from The Fitchburg Sentinel, 28 June 1905,
| VETERAN FUSILIERS
Civil War Veterans Hold a Reunion at Whalom.
It was on as bright a day as this 44 years ago today that the first company of Fitchburg Fusiliers marched down Main street to the depot, and took a train for Worcester where they remained at Camp Scott till they went to the front. The company by reason of its early organization and the high character of the officers and men who have served in it has held a high place in the esteem of Fitchburg people. Its first captain, John Upton, was father of Edwin Upton the first Fitchburg citizen who was commissioned a colonel in the Civil War, and the second captain, Alpheus Kimball was father of the second colonel from Fitchburg who won fame in that war -- now Gen. John W. Kimball.

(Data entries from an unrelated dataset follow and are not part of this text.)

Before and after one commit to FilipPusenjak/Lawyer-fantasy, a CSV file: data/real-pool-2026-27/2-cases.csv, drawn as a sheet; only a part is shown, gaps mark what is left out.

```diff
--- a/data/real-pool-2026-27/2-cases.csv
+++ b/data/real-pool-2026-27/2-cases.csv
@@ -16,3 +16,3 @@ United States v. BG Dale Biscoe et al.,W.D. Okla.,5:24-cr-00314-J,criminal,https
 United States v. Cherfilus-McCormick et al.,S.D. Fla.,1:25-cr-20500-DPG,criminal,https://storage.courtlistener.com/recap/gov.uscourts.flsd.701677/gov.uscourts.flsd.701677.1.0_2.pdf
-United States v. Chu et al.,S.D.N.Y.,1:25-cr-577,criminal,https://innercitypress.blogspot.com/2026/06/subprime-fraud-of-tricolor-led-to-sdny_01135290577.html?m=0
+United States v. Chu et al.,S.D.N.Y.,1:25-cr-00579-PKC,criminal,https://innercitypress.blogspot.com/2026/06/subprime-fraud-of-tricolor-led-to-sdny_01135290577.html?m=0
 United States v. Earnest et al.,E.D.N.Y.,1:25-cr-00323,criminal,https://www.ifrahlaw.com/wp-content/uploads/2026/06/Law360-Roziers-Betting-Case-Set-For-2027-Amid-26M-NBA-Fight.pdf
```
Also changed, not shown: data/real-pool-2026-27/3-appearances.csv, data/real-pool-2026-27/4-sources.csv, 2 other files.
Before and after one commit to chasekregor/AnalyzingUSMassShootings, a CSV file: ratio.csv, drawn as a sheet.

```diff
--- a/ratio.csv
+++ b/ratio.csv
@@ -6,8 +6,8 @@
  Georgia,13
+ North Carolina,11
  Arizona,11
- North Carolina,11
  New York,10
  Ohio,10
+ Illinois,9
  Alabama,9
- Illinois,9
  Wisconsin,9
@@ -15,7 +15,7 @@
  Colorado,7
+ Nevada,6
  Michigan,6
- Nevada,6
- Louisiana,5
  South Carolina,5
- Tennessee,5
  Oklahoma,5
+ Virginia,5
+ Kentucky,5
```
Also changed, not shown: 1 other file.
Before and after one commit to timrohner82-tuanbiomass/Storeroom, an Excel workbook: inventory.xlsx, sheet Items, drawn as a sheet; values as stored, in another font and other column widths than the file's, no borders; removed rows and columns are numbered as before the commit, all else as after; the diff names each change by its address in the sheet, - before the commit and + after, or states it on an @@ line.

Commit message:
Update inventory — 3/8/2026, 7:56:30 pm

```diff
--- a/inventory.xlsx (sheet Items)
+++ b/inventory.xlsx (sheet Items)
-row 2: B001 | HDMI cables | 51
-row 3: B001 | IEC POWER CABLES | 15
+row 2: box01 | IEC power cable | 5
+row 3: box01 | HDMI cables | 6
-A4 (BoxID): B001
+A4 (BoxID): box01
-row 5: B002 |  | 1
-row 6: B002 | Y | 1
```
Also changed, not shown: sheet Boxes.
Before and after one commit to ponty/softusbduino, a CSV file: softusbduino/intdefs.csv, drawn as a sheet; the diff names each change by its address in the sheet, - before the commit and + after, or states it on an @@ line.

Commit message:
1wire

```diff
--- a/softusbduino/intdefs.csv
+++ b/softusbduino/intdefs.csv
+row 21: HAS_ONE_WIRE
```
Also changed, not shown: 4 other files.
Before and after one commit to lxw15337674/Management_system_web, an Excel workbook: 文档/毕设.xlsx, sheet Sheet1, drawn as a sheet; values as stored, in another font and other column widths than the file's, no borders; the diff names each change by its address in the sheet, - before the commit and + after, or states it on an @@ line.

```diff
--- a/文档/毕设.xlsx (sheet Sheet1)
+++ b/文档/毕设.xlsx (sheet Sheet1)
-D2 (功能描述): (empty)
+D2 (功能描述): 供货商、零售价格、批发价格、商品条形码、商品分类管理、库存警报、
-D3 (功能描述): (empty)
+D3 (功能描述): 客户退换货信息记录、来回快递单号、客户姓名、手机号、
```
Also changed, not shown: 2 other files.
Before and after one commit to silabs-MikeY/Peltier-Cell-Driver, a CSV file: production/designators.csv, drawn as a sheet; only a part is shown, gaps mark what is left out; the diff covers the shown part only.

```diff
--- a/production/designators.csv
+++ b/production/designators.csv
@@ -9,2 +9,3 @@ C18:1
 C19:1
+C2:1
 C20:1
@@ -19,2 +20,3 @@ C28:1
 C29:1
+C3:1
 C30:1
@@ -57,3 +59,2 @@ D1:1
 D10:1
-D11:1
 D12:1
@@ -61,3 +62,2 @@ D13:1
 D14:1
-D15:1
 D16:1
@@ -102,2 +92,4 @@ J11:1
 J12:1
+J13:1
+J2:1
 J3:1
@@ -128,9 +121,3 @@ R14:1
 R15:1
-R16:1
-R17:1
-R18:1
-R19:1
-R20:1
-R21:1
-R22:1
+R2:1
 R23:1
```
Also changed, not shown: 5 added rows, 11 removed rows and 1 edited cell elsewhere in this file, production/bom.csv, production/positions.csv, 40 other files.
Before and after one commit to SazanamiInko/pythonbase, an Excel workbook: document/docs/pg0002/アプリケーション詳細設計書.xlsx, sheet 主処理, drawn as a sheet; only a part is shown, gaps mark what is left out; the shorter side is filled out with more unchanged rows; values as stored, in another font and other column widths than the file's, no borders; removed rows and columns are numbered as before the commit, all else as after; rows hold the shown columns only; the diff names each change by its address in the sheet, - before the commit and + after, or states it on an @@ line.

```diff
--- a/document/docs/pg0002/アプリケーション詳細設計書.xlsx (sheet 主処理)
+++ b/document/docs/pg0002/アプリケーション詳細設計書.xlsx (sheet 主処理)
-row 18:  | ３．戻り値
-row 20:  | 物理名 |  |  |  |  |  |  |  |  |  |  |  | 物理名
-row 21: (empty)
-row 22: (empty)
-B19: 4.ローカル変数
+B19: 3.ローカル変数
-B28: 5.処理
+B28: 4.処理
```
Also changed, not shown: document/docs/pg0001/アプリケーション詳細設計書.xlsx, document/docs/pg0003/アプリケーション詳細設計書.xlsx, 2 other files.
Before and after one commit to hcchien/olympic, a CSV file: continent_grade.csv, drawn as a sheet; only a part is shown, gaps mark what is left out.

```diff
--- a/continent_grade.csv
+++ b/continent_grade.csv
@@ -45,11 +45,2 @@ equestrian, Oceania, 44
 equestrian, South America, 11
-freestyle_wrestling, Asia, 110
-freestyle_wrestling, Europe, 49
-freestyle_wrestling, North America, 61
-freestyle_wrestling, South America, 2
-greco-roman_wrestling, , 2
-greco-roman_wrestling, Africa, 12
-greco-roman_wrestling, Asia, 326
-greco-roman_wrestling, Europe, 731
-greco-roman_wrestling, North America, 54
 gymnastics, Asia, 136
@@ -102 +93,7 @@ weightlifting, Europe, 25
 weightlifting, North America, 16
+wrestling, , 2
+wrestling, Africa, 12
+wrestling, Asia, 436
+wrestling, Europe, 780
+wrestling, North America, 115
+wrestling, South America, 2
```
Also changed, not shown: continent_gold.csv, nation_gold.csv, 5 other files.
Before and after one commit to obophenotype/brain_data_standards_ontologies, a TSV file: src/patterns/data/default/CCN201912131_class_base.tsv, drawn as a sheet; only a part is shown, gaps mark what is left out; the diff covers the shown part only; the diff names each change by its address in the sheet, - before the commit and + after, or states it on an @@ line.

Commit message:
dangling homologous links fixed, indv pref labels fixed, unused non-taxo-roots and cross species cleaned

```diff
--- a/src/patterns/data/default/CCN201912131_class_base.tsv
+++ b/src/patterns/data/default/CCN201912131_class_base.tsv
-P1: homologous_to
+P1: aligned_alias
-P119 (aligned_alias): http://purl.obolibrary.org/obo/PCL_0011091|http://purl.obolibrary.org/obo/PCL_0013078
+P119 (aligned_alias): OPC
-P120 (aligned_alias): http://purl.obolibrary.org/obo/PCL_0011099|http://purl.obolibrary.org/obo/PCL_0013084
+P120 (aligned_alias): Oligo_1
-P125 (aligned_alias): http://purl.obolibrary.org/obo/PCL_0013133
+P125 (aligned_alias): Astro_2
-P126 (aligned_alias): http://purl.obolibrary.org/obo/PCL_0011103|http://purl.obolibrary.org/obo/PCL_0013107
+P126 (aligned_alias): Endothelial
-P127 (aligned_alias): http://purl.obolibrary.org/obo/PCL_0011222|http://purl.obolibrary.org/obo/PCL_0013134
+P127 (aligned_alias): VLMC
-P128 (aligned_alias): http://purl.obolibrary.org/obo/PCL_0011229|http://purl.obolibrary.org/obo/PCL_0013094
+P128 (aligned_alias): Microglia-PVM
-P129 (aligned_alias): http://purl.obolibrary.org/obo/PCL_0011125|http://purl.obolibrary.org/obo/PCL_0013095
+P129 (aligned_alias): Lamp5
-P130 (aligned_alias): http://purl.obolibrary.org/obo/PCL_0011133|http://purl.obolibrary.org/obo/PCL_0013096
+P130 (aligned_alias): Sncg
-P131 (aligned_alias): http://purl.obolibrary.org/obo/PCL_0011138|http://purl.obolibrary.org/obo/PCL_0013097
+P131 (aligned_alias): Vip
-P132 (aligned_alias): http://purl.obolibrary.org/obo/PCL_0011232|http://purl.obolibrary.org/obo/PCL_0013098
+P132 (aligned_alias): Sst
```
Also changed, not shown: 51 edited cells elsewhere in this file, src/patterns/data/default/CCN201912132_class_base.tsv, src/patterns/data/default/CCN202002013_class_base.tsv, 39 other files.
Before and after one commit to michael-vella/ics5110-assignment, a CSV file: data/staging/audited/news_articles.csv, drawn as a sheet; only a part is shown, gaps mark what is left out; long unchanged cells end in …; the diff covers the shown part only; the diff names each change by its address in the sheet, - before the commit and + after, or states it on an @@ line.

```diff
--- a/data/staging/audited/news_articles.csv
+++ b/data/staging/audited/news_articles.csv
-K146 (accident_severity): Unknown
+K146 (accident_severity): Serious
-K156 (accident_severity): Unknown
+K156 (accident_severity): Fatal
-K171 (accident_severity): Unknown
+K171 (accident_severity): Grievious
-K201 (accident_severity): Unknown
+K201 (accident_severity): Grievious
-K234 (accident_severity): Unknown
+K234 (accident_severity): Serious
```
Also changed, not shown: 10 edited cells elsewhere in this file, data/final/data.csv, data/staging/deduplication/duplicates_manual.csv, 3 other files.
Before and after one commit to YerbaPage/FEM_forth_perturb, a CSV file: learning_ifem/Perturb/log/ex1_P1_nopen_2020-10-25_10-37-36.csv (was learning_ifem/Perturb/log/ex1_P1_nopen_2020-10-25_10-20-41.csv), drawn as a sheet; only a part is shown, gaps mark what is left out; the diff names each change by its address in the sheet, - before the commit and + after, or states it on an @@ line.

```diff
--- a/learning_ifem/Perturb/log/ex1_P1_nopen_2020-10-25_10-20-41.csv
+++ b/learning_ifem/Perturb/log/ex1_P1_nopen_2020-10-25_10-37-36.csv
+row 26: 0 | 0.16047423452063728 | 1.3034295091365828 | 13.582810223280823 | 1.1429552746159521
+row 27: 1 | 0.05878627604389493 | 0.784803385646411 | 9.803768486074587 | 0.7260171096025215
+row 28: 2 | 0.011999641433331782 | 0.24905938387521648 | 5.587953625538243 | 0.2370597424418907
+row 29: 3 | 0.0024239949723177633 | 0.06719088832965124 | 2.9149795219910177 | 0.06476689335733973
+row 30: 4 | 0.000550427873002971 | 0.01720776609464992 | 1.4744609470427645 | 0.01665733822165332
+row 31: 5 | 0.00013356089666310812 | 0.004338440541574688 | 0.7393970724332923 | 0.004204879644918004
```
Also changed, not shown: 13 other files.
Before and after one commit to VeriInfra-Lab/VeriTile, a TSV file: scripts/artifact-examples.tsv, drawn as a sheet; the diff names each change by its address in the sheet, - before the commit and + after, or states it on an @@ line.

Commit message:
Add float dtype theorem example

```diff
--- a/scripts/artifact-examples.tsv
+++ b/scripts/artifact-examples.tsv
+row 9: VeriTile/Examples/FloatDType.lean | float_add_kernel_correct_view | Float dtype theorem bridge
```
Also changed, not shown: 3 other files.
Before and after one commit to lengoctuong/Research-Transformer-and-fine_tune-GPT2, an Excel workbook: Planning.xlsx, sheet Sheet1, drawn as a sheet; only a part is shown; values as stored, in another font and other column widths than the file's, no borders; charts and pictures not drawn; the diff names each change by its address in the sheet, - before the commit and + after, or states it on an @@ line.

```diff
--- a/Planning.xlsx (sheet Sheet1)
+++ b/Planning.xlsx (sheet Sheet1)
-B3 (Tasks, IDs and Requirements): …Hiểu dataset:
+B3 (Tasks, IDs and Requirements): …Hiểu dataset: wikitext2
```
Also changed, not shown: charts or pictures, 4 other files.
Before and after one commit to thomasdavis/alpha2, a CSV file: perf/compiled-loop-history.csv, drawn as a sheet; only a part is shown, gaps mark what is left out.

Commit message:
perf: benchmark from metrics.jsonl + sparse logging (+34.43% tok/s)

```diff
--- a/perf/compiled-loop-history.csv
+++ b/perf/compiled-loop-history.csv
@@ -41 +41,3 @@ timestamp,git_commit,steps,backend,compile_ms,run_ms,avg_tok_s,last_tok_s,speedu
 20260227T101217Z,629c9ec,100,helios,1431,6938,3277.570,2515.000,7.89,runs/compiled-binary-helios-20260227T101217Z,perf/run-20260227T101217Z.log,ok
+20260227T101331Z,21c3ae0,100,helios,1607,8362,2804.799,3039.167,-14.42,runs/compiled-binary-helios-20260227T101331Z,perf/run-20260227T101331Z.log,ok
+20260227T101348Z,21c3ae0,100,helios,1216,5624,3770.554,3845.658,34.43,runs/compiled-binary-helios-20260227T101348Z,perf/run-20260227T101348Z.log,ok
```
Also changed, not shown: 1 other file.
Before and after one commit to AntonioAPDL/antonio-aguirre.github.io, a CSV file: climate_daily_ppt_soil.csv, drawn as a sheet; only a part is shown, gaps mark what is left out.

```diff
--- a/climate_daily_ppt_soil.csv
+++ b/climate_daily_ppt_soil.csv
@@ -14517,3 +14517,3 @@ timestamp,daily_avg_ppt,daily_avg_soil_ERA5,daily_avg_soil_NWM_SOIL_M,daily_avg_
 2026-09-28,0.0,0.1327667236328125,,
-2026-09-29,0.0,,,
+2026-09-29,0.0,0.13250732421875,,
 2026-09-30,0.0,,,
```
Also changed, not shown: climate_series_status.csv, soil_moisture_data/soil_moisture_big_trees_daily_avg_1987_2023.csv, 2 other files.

A few remaining veterans of the company with honorary members and ladies held their annual reunion at Whalom today.
The company was called to order by Gen. Kimball soon after 11 a.m., and he called the roll and the following were present at that time or later in the day: John R. Farnum, Artemas A. Gibson, William Gibson, Herbert D. McIntire, Thomas P. Taylor, Josiah W. Wilder, Granville C. Hosmer.
Honorary members: Joseph A. Battles, James Harrington, Raymond J. Parker, Simeon Green, Dr. S. C. [Samuel Clapp] Spooner [brother of Henry A. Spooner], Edward F. Kimball [the General's son].
Ladies: Mrs. Abel Bruce, Mrs. George S. Gilchrist, Mrs. Thomas P. Taylor, Mrs. John R. Farnum, Mrs. John W. Kimball, Miss M. Elizabeth Kimball, Mrs. Fred W. Eager, Mrs. A. A. Gibson, Mrs. Edward S. Kendall.
John Kimball Eager, a grandson of General Kimball.
Gen. Kimball read the record and report of the late secretary and treasurer, Walter A. Ames. The treasurer's report shows a balance of $26.63 in the treasury.
Letters regretting inability to be present from Lieut. J. Myron Goddard of Melrose and William G. Waters of Santa Barbara, Cal., the latter and honorary member, were read.
Gen. Kimball read a letter from James H. Tenney, stating that Marcus R. Johnson of Fort Wayne, Ind., died on July 4, 1894.[possible printing error;year believed to be 1904] Gen. Kimball then spoke of the late Sergeant Walter A. Eames who served the company as secretary and treasurer as faithfully as his country on the battle field. The officers of the company were made a committee to prepare resolutions on the death of these comrades.
On motion of Thomas P. Taylor the following officers were elected: Captain, John W. Kimball; first Lieutenant, J. Myron Goddard; second lieutenant, A. A. Gibson. John R. Farnum moved that as the duties of secretary and treasurer were not arduous that Gen. Kimball be elected in place of Walter A. Eames, deceased. The motion was unanimouly carried and Gen. Kimball consented to serve.
On motion of William Gibson it was voted that the next reunion be held at Whalom. The time fixed by the rules is June 28.
William Gibson paid a tribute to the late Walter A. Eames, speaking particularly of his kindness to the soldiers and to his family. Mr. Gibson also spoke of Gen Kimball's services in the Civil War, especially at Antietam, where more men were killed in one day than on any other daqy in the Civil War.
It was stated that Sergeant Eames had kept an accurate record of the members of the company and Gen. Kimball proposes to continue the record, which will be invaluable in the future. Serveant Eames was first elected secretary and treasurer at the first meeting of this organization in 1869.
Col. George E. Goodrich was introduced as a former member of the Fusiliers and who served in two splendid regiments in the Civil War. Col. Goodrich spoke of the gallant service rendered by the 15th Mass. regiment, which like the 21st and 34th Mass. regiments in which he served are numbered with the 300 fighting regiments in Fox's book on "Regimental losses in the Civil War."
Dr. S. C. Spooner related that he was rejected as a recruit in the early part of the Civil War on account of disability and was drafted later and was ready to serve but Lee had surrendered and the drafted men were sent home. His grandfather was an officer in the Revolutionary War and his ancestors for seven generations were ready to die for their country. He tendered hearty congratulations to the surviving veterans.
Gen. Kimball referred to the First Minnesota regiment, which was brigaded with the 15th Massachusetts, and whose commander at Gettysburg, Col. Colville, died recently at the annual reunion of his regiment.
Raymond J. Parker, who was orderly sergeant of Co. D of the First Minnesota, gave interesting reminiscences and said he had only met the old comrades at a reunion but once since the Civil War. Col. Colville was wounded twice at Gettysburg and disabled for life, and he was also wounded on the Peninsula.
Resolutions on the death of Albert Litchfield, Charles A. Wheeler and Horace H. Wyman, who died previous to the last reunion, were unanimously adopted.
A nicely prepared dinner was well served at Whalom Inn.